The Weeks

Cyle and Cain Barnes were introduced to quality music early on -- and in the middle of the night.

The twins grew up with their aunt and uncle in Jackson, Mississippi, Cyle says, and were about seven when they were awakened one night with, "Come in here, you've got to see this."

The late-night attraction? The Last Waltz, the concert movie about The Band's legendary final show, was on TV.

"I was just excited to be awake," Barnes says. "[My uncle] said, 'You guys need to sit down and watch this.' I had no clue who it was at the time. It blew my mind."

The Barnes twins now lead rock outfit The Weeks, with Cyle on vocals and Cain on drums. The band performs tonight at Grand Stafford Theater in Downtown Bryan, before heading to Austin's Fun Fun Fun Fest this weekend.

The band has a new EP out titled Buttons.
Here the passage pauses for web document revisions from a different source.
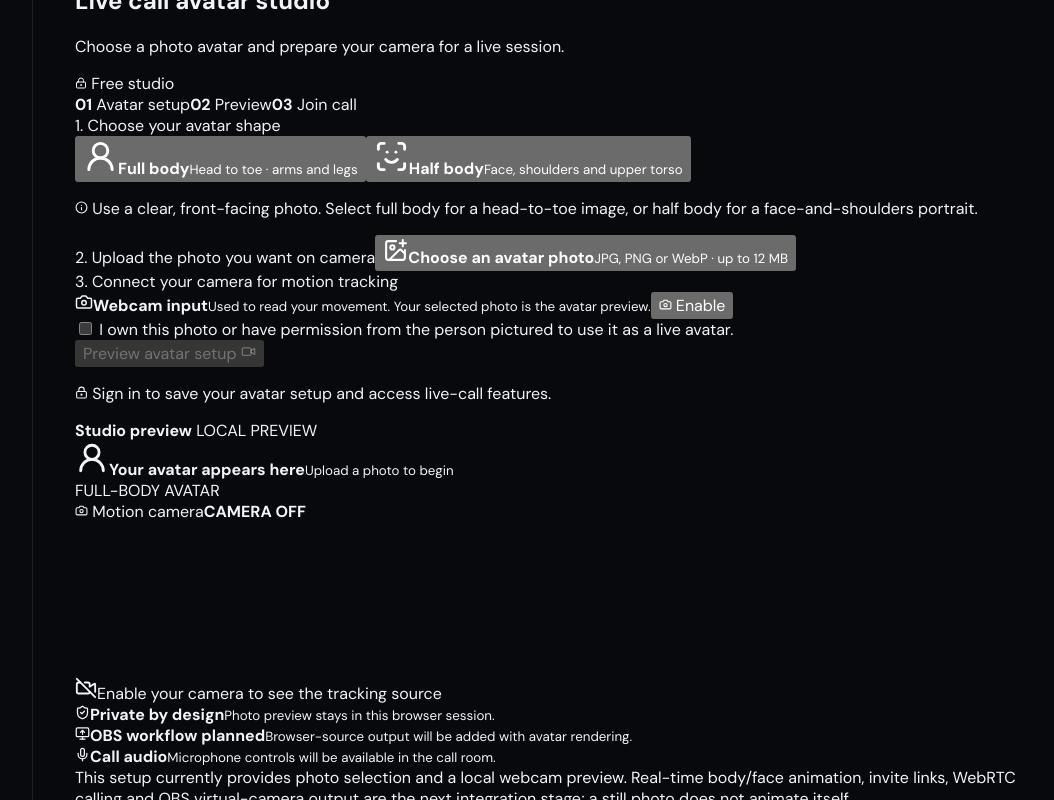
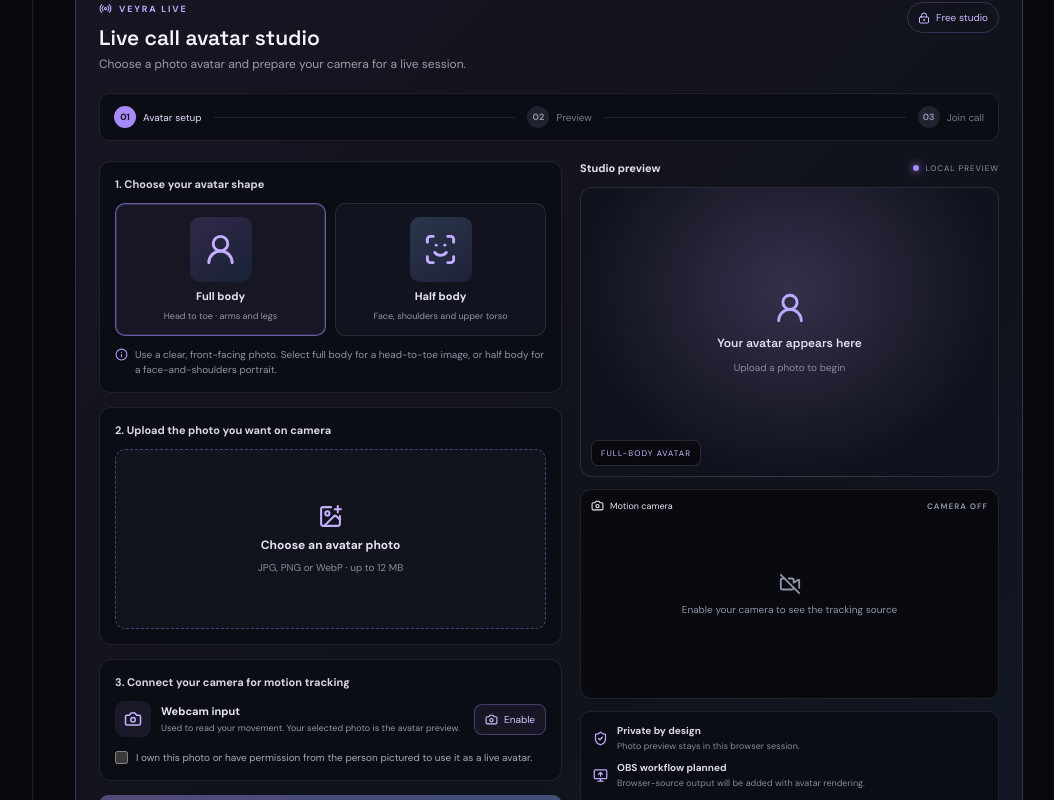
Before and after one commit to marceloaugustolealtst-source/Veyra-AI, a Next.js app: page / in a window 1280 px wide. Shown: the part 1580-2380 px from the top of the page, without its empty margins (215-1269 px from the left). Built offline with nearby package versions, Linux system fonts and the light colour scheme; no server answers.

Commit message:
Style Veyra Live avatar studio

```diff
--- a/app/globals.css
+++ b/app/globals.css
@@ -123,3 +123,70 @@
 .account-info-card p{margin:8px 0;color:#999cac;font-size:11px;line-height:1.6}
 .account-info-card a{font-size:11px;color:#c5afff}
 @media(prefers-reduced-motion:reduce){.notification-shake{animation:none}}
+
+
+/* Veyra Live Call Avatar Studio */
+.live-call-studio{margin-top:34px;padding:23px;border:1px solid #a78bfa40;border-radius:18px;background:linear-gradient(135deg,#171522,#10131b 62%,#111827)}
+.live-call-head{display:flex;justify-content:space-between;align-items:flex-start;gap:16px;margin-bottom:21px}
+.live-call-kicker{display:flex;align-items:center;gap:7px;color:#c3aaff;font-size:9px;font-weight:700;letter-spacing:1.8px}
+.live-call-head h2{font:600 21px 'Space Grotesk';margin:9px 0 5px}
+.live-call-head p{margin:0;color:#9a9dad;font-size:12px}
+.live-call-free{display:flex;align-items:center;gap:6px;padding:8px 10px;border:1px solid #a78bfa3d;border-radius:30px;color:#cbbaff;font-size:10px;white-space:nowrap}
+.live-call-steps{display:flex;align-items:center;gap:12px;margin:0 0 20px;padding:12px 14px;border:1px solid var(--line);border-radius:10px;background:#0b0d14}
+.live-call-steps span{display:flex;align-items:center;gap:7px;color:#777b8c;font-size:10px;white-space:nowrap}
+.live-call-steps span b{display:grid;place-items:center;width:22px;height:22px;border-radius:50%;background:#202230;color:#9295a5;font-size:9px}
+.live-call-steps span.current{color:#e4d9ff}.live-call-steps span.current b,.live-call-steps span.complete b{background:#a78bfa;color:#171020}
+.live-call-steps i{height:1px;flex:1;background:#ffffff18}
+.live-call-layout{display:grid;grid-template-columns:minmax(0,1.05fr) minmax(0,.95fr);gap:18px}
+.live-call-controls{display:grid;gap:14px;align-content:start}
+.live-call-block{padding:15px;border:1px solid var(--line);border-radius:12px;background:#0b0d14}
+.live-call-label{display:block;margin-bottom:12px;color:#d9d5e6;font-size:11px;font-weight:700}
+.avatar-mode-options{display:grid;grid-template-columns:1fr 1fr;gap:9px}
+.avatar-mode-options button{display:grid;justify-items:center;gap:7px;padding:13px 8px;border:1px solid #ffffff18;border-radius:10px;background:#11141e;color:#e8e4f2;cursor:pointer}
+.avatar-mode-options button.chosen{border-color:#a78bfa99;background:#a78bfa13;box-shadow:inset 0 0 0 1px #a78bfa35}
+.avatar-mode-art{display:grid;place-items:center;width:62px;height:65px;border-radius:10px;background:linear-gradient(145deg,#312849,#182235);color:#c4adff}
+.half-art{background:linear-gradient(145deg,#29364c,#20213b)}
+.avatar-mode-options strong{font-size:11px}.avatar-mode-options small{font-size:9px;color:#9295a5;text-align:center}
+.live-call-hint{display:flex;align-items:flex-start;gap:7px;margin:11px 0 0;color:#8f93a5;font-size:10px;line-height:1.5}
+.live-call-hint svg{flex:none;color:#b69bff;margin-top:1px}
+.avatar-upload{position:relative;display:grid;place-items:center;width:100%;min-height:180px;overflow:hidden;border:1px dashed #a78bfa66;border-radius:10px;background:#11131d;color:#c5afff;cursor:pointer}
+.avatar-upload>img{width:100%;height:220px;object-fit:contain;background:#08090d}
+.avatar-upload-empty{display:grid;justify-items:center;gap:8px;padding:22px}
+.avatar-upload-empty strong{font-size:12px;color:#e6e0f3}.avatar-upload-empty small{font-size:10px;color:#888c9d}
+.avatar-upload-overlay{position:absolute;right:9px;bottom:9px;padding:7px 10px;border:1px solid #ffffff30;border-radius:7px;background:#090a10e8;color:#eee;font-size:10px}
+.avatar-file-name{margin-top:8px;color:#9b9eaf;font-size:10px;overflow-wrap:anywhere}
+.camera-permission-row{display:flex;align-items:center;gap:10px}
+.camera-icon{display:grid;place-items:center;width:36px;height:36px;border-radius:9px;background:#a78bfa17;color:#c8b4ff}
+.camera-permission-row>span:nth-child(2){display:grid;gap:4px;flex:1}
+.camera-permission-row strong{font-size:11px;color:#e9e5f2}.camera-permission-row small{font-size:9px;color:#9295a5;line-height:1.4}
+.camera-toggle{display:flex;align-items:center;gap:6px;padding:8px 10px;border:1px solid #a78bfa55;border-radius:8px;background:#a78bfa12;color:#d6c6ff;font-size:10px;cursor:pointer}
+.camera-toggle.on{border-color:#4bb98a55;background:#4bb98a12;color:#a5e8c7}
+.avatar-consent{display:flex;align-items:flex-start;gap:8px;margin-top:13px;color:#a7a9b8;font-size:10px;line-height:1.5}
+.avatar-consent input{accent-color:#a78bfa;margin:1px 0 0;flex:none}
+.live-call-error{margin:10px 0 0;color:#ffb4b4;font-size:10px;line-height:1.5}
+.live-call-preview-btn{display:flex;justify-content:center;align-items:center;gap:9px;width:100%;padding:13px;border:0;border-radius:9px;background:linear-gradient(100deg,#b49aff,#7fa7ff);color:#171020;font-size:11px;font-weight:700;cursor:pointer}
+.live-call-preview-btn:disabled{opacity:.4;cursor:not-allowed}
+.live-call-preview-column{display:grid;align-content:start;gap:12px}
+.live-call-preview-title{display:flex;justify-content:space-between;align-items:center;color:#e5e1ef;font-size:11px}
+.live-call-preview-title span{display:flex;align-items:center;gap:6px;color:#9295a5;font-size:8px;letter-spacing:1px}
+.live-call-preview-title i{width:6px;height:6px;border-radius:50%;background:#a78bfa;box-shadow:0 0 9px #a78bfa}
+.live-call-avatar-preview{position:relative;display:grid;place-items:center;min-height:290px;overflow:hidden;border:1px solid #ffffff1a;border-radius:12px;background:radial-gradient(ellipse at 50% 35%,#34304b,#10131d 70%)}
+.live-call-avatar-preview img{max-width:100%;max-height:390px;object-fit:contain}
+.live-call-avatar-preview img.preview-full{height:360px;object-fit:contain}
+.live-call-avatar-preview img.preview-half{width:100%;height:290px;object-fit:contain}
+.live-call-empty{display:grid;justify-items:center;gap:10px;color:#bcaaff}
+.live-call-empty strong{font:600 12px 'Space Grotesk';color:#e8e3f2}.live-call-empty small{font-size:10px;color:#898d9e}
+.preview-type-label{position:absolute;left:10px;bottom:10px;padding:7px 9px;border:1px solid #ffffff22;border-radius:7px;background:#08090dcc;color:#cbbaff;font-size:8px;letter-spacing:1.1px}
+.live-call-camera-preview{position:relative;min-height:150px;overflow:hidden;border:1px solid #ffffff18;border-radius:11px;background:#080a10}
+.live-call-camera-preview video{display:block;width:100%;max-height:220px;object-fit:cover;transform:scaleX(-1)}
+.camera-preview-heading{position:absolute;z-index:1;top:9px;left:10px;right:10px;display:flex;justify-content:space-between;align-items:center;font-size:9px;color:#e7e4ef}
+.camera-preview-heading span{display:flex;align-items:center;gap:6px}.camera-preview-heading b{font-size:8px;color:#888d9d;letter-spacing:1px}.camera-preview-heading b.camera-live{color:#8de0b3}
+.camera-preview-empty{position:absolute;inset:0;display:grid;align-content:center;justify-items:center;gap:8px;color:#8f93a5;font-size:10px;text-align:center;padding:25px}
+.live-call-capabilities{display:grid;gap:9px;padding:12px;border:1px solid var(--line);border-radius:10px;background:#0b0d14}
+.live-call-capabilities>div{display:flex;align-items:center;gap:9px;color:#bcaaff}
+.live-call-capabilities>div>span{display:grid;gap:3px}.live-call-capabilities strong{font-size:10px;color:#ddd8e9}.live-call-capabilities small{font-size:9px;color:#85899a}
+.live-call-notice{display:flex;align-items:flex-start;gap:8px;padding:11px;border:1px solid #a78bfa3a;border-radius:9px;background:#a78bfa10;color:#d6c9ff;font-size:10px;line-height:1.5}
+.live-call-notice svg{flex:none}
+.live-call-footnote{margin-top:16px;padding-top:13px;border-top:1px solid var(--line);color:#777c8e;font-size:9px;line-height:1.6}
+@media(max-width:850px){.live-call-layout{grid-template-columns:1fr}}
+@media(max-width:560px){.live-call-studio{padding:16px}.live-call-head{flex-direction:column}.live-call-steps{gap:6px;padding:10px 8px}.live-call-steps span{gap:4px;font-size:9px}.live-call-steps span b{width:19px;height:19px}.avatar-mode-options{gap:7px}.live-call-avatar-preview{min-height:240px}}
```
The infectious title track is actually one of their oldest songs, Barnes says, and it earned an update.

"We wanted to revisit it, because if we're going to continue playing it, and if we're going to try and share it with new people, we want to be just as excited about playing it as we were six or seven years ago," Barnes says. "… It's to breathe some new life in it, so whenever we're playing 200 shows a year, it feels as new as it does to the people hearing it for the first time. We just wanted to wake it back up a little."

Identical twins have peppered pop music over the years -- Kelley and Kim Deal of The Breeders, Tegan and Sara, The Watson Twins and Texas A&M graduates The Rankin Twins, just to name a few. Barnes says he's never been away from Cain for longer than a week or so, and their relationship has translated into a strong musical bond.

"I love it," he says of playing with Cain. "I think he's amazing. I wouldn't want to have another drummer in the band. There's no one else that's going to find a groove like that. He's ridiculous. I watched him from growing up and playing on cardboard boxes to being an actual drummer. He keeps me on my toes. He always knows what I'm about to do. I guess it's that twin sense, that twin vibe."

The band has a quirky connection to sports, primarily through guitarist Sam Williams and bassist Damien Bone. The group's 2013 album was titled Dear Bo Jackson, as a sort of connection between the band's versatility and that of the baseball and football star from Alabama.

"We started talking about the difference between being a ballplayer and being able to do a little bit of everything, which is what I feel like The Weeks try to do," Barnes says. "We don't want to just be a rock 'n' roll band or this and that. We love a whole bunch of different kinds of music, so we try to do a little bit of everything."

The band's Mississippi roots have meant exciting times this football season, with the remarkable rise of Mississippi State and Ole Miss. Barnes says the band cheers for both programs. (He attended Delta State for two years, but says the school's unofficial nickname -- The Fighting Okra -- "doesn't sound as cool in interviews.")

The Weeks performed at Mississippi State in October, the same weekend ESPN College Gameday was there, and Barnes joined in the Bulldog tradition of clanging cowbells.

"Only at Mississippi State can you control an entire crowd with a cowbell," he says. "That thing was so loud, and anytime I'd ring it, the crowd would just go crazy. I wish that would work with every crowd -- you could just shake something really loud and everybody freaks out."

Barnes says he's fully prepared for a more Aggie-centric crowd tonight.

"I will not have the cowbell," he says with a laugh. "I promise that."

(0) comments

Welcome to the discussion.

Keep it Clean. Please avoid obscene, vulgar, lewd, racist or sexually-oriented language.
PLEASE TURN OFF YOUR CAPS LOCK.
Don't Threaten. Threats of harming another person will not be tolerated.
Be Truthful. Don't knowingly lie about anyone or anything.
Be Nice. No racism, sexism or any sort of -ism that is degrading to another person.
Be Proactive. Use the 'Report' link on each comment to let us know of abusive posts.
Share with Us. We'd love to hear eyewitness accounts, the history behind an article.